Manly decided that although the “sink-or-swim” mentality works reasonably well for upper-level physics majors and graduate students, it can be frustrating for those, like pre-med students, who take the course with other academic goals in mind.

In response, he developed a support infrastructure to help non-majors get a better grasp on the course material.

Much of that comes through workshops, a system of two-hour weekly meetings that Manly modeled after a program first brought to the University by chemistry professor Jack Kampmeier. Intended to be interactive sessions, the workshops are designed to give students a chance to work closely with their peers, guided by a trained student leader.

Students are expected to work through the workshop problems as a group, and the leaders are trained to help students be comfortable enough to ask questions and confront things they don’t understand.

Spence, who was a workshop leader last fall, says the support system is an example of Manly’s commitment to ensuring that students understand the material.

“He wants to see all his students in the top tier of the class,” Spence says.

Simple props—yo-yos or basketballs, for example—help reinforce concepts in ways that lectures and standard problems cannot. The approach has worked so well that student evaluations are the highest they’ve ever been for an introductory physics course, with 80 percent crediting the workshops as a major strength.

Manly has taken the workshop idea a step further, creating the Informal Task Force on Workshops to introduce workshops to other departments in the hope that they’ll excite students in those disciplines as well.

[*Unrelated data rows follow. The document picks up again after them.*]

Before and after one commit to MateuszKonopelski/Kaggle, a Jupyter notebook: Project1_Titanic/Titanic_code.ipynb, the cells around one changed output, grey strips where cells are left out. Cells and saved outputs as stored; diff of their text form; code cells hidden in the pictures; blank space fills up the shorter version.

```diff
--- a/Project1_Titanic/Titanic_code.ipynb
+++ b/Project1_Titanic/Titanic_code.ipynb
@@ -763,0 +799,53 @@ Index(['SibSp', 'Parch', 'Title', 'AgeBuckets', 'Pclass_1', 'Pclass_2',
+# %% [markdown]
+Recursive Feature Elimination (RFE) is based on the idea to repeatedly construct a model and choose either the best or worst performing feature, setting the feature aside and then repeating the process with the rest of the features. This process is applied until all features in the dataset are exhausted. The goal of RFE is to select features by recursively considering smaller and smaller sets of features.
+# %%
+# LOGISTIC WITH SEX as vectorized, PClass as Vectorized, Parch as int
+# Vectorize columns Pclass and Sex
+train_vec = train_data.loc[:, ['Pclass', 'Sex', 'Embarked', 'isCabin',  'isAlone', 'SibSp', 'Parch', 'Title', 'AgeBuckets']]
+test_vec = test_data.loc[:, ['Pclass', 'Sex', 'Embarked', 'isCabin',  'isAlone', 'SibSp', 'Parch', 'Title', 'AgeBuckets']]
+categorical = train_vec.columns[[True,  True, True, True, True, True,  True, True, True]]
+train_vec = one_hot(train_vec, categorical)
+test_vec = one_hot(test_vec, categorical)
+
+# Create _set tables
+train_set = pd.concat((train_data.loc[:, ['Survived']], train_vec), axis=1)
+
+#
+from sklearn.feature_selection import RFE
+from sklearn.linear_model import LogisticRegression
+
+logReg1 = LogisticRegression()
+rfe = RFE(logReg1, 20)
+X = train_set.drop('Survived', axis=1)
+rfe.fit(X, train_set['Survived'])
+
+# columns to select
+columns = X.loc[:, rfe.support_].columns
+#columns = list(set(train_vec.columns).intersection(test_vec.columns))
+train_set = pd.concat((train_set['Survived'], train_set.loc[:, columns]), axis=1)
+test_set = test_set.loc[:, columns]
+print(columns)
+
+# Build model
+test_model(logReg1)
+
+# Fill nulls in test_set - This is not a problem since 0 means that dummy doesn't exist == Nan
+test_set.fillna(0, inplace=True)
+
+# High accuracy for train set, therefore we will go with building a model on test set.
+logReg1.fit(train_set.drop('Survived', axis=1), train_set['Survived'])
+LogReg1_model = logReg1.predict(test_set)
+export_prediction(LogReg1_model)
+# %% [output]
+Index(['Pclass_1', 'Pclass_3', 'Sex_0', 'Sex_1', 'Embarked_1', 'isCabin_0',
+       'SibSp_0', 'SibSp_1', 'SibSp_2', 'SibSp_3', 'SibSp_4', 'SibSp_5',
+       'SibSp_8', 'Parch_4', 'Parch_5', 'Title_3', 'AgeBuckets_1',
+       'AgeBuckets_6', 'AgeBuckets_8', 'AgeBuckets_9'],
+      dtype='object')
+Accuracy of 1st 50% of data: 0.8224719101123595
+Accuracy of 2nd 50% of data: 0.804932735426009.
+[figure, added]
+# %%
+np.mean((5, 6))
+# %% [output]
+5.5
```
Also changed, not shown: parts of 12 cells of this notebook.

Outside the classroom, Manly has introduced term projects to his physics courses because pre-med and engineering students are comfortable with them and seem to become more engaged when they can apply what they’ve learned to real-world projects.

The physics of swimming, music, and ice skating, as well as the physics behind a cannon that shoots potatoes have been recent topics of term projects.

Manly is tinkering, too, with the role of homework in the introductory class. “Preflights,” as he calls them, give students with Web access a crack at a topic that will be discussed in an upcoming class, giving better context to the subject of a lecture.

As for regular homework, Manly is testing a method of grading homework based on how much effort went into the work rather than on whether a student ended up with the correct answer. But, he admits, the jury is still out on whether such a method noticeably helps students.

But finding ways to help students learn better is never far from his thoughts.

“I have two goals in my teaching,” says Manly. “One is to teach students some physics and increase their awareness of the world around them. The other, perhaps more important goal, is to teach them to think.

“If students leave my course with an enhanced ability to face an unknown problem confidently and think their way through it, I consider that a major victory. Problem-solving skills go way beyond physics.

“It just turns out that elementary physics is the perfect place to teach people how.”

Jonathan Sherwood is senior science writer for the office of University Public Relations. For more about Manly, visit